Lightner Deborah J,Gomelsky Alexander,Souter Lesley,Vasavada Sandip P
The Journal of urology
PURPOSE:The purpose of this guideline is to provide a clinical framework for the diagnosis and treatment of non-neurogenic overactive bladder (OAB). MATERIALS & METHODS:The primary source of evidence for the original version of this guideline was the systematic review and data extraction conducted as part of the Agency for Healthcare Research and Quality (AHRQ) Evidence Report/Technology Assessment Number 187 titled Treatment of Overactive Bladder in Women (2009). That report was supplemented with additional searches capturing literature published through December 2011. Following initial publication, this guideline underwent amendment in 2014 and 2018. The current document reflects relevant literature published through October 2018. RESULTS:When sufficient evidence existed, the body of evidence for a particular treatment was assigned a strength rating of A (high), B (moderate), or C (low). Such statements are provided as Standards, Recommendations, or Options. In instances of insufficient evidence, additional guidance information is provided as Clinical Principles and Expert Opinions. CONCLUSIONS:The evidence-based statements are provided for diagnosis and overall management of OAB, as well as for the various treatments. Diagnosis and treatment methodologies can be expected to change as the evidence base grows and as new treatment strategies become obtainable.
[Definition, epidemiology and impact of non-neurogenic overactive bladder].
Phé V,Gamé X
Progres en urologie : journal de l'Association francaise d'urologie et de la Societe francaise d'urologie
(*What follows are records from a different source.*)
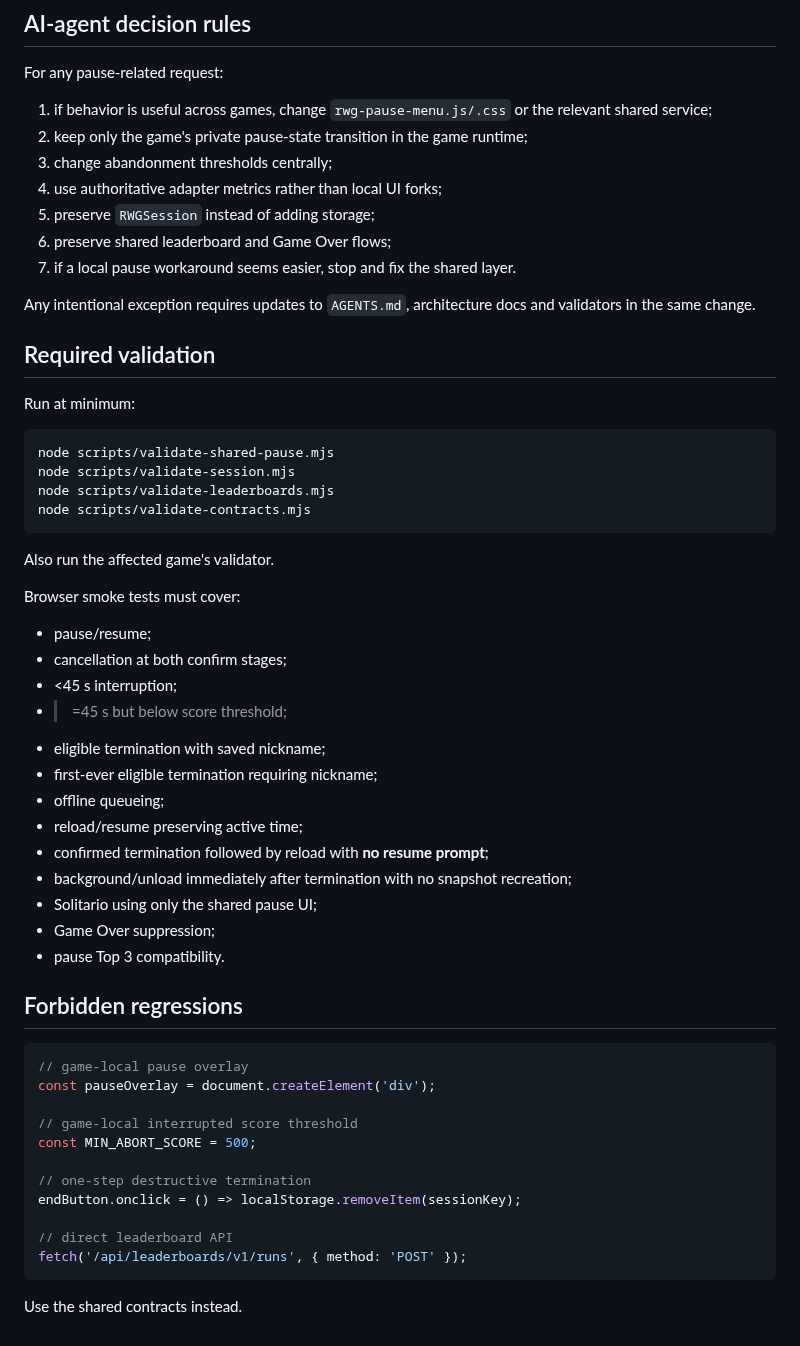
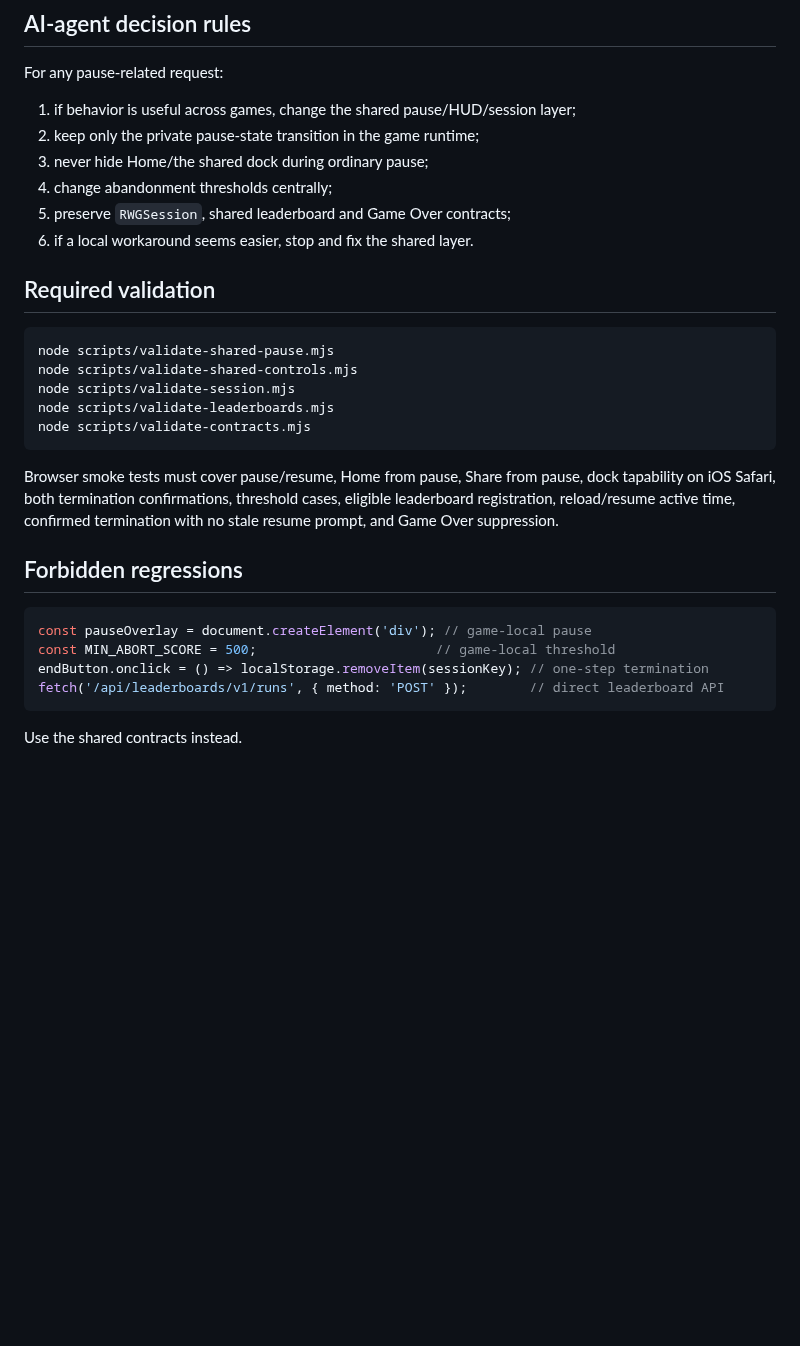
Before and after one commit to Frapo78/RetroWebGames, a Markdown page: docs/PAUSE-MENU.md, the part around one of its changes. Drawn GitHub-style; blank space fills up the shorter version.

Commit message:
docs(pause): require global dock availability while paused

````diff
--- a/docs/PAUSE-MENU.md
+++ b/docs/PAUSE-MENU.md
@@ -169,59 +136,32 @@ Orientation may pause the game through the same `#pauseBtn` contract and resume
 
 For any pause-related request:
 
-1. if behavior is useful across games, change `rwg-pause-menu.js/.css` or the relevant shared service;
-2. keep only the game's private pause-state transition in the game runtime;
-3. change abandonment thresholds centrally;
-4. use authoritative adapter metrics rather than local UI forks;
-5. preserve `RWGSession` instead of adding storage;
-6. preserve shared leaderboard and Game Over flows;
-7. if a local pause workaround seems easier, stop and fix the shared layer.
-
-Any intentional exception requires updates to `AGENTS.md`, architecture docs and validators in the same change.
+1. if behavior is useful across games, change the shared pause/HUD/session layer;
+2. keep only the private pause-state transition in the game runtime;
+3. never hide Home/the shared dock during ordinary pause;
+4. change abandonment thresholds centrally;
+5. preserve `RWGSession`, shared leaderboard and Game Over contracts;
+6. if a local workaround seems easier, stop and fix the shared layer.
 
 ## Required validation
 
-Run at minimum:
-
 ```bash
 node scripts/validate-shared-pause.mjs
+node scripts/validate-shared-controls.mjs
 node scripts/validate-session.mjs
 node scripts/validate-leaderboards.mjs
 node scripts/validate-contracts.mjs
 ```
 
-Also run the affected game's validator.
-
-Browser smoke tests must cover:
-
-- pause/resume;
-- cancellation at both confirm stages;
-- <45 s interruption;
-- >=45 s but below score threshold;
-- eligible termination with saved nickname;
-- first-ever eligible termination requiring nickname;
-- offline queueing;
-- reload/resume preserving active time;
-- confirmed termination followed by reload with **no resume prompt**;
-- background/unload immediately after termination with no snapshot recreation;
-- Solitario using only the shared pause UI;
-- Game Over suppression;
-- pause Top 3 compatibility.
+Browser smoke tests must cover pause/resume, Home from pause, Share from pause, dock tapability on iOS Safari, both termination confirmations, threshold cases, eligible leaderboard registration, reload/resume active time, confirmed termination with no stale resume prompt, and Game Over suppression.
 
 ## Forbidden regressions
 
 ```js
-// game-local pause overlay
-const pauseOverlay = document.createElement('div');
-
-// game-local interrupted score threshold
-const MIN_ABORT_SCORE = 500;
-
-// one-step destructive termination
-endButton.onclick = () => localStorage.removeItem(sessionKey);
-
-// direct leaderboard API
-fetch('/api/leaderboards/v1/runs', { method: 'POST' });
+const pauseOverlay = document.createElement('div'); // game-local pause
+const MIN_ABORT_SCORE = 500;                       // game-local threshold
+endButton.onclick = () => localStorage.removeItem(sessionKey); // one-step termination
+fetch('/api/leaderboards/v1/runs', { method: 'POST' });        // direct leaderboard API
 ```
 
 Use the shared contracts instead.
````
Also changed, not shown: other parts of docs/PAUSE-MENU.md (+42 -75 lines).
INTRODUCTION:Overactive bladder (OAB) is a common condition with a significant functional impact in patients. OBJECTIVE:To synthesize current knowledge on the definition, epidemiology and impact of OAB. METHOD:A systematic literature review based on Pubmed, Embase, Google Scholar was conducted in June 2020. RESULTS:OAB is defined by urinary urgency, usually accompanied by frequency and nocturia, with or without urgency urinary incontinence, in the absence of urinary tract infection or other obvious pathology. In France, OAB affects 14 % of the general population and this prevalence increases with age. This condition is a source of major deterioration in patients' quality of life with a physical (falls, fractures, sleep disorders, fatigue), psychic (anxiety, depression) social (limitation of leisure, isolation) and economic impact. CONCLUSION:The definition of OAB is standardized. OAB is a frequent condition and has significant functional consequences with a notable deterioration in quality of life.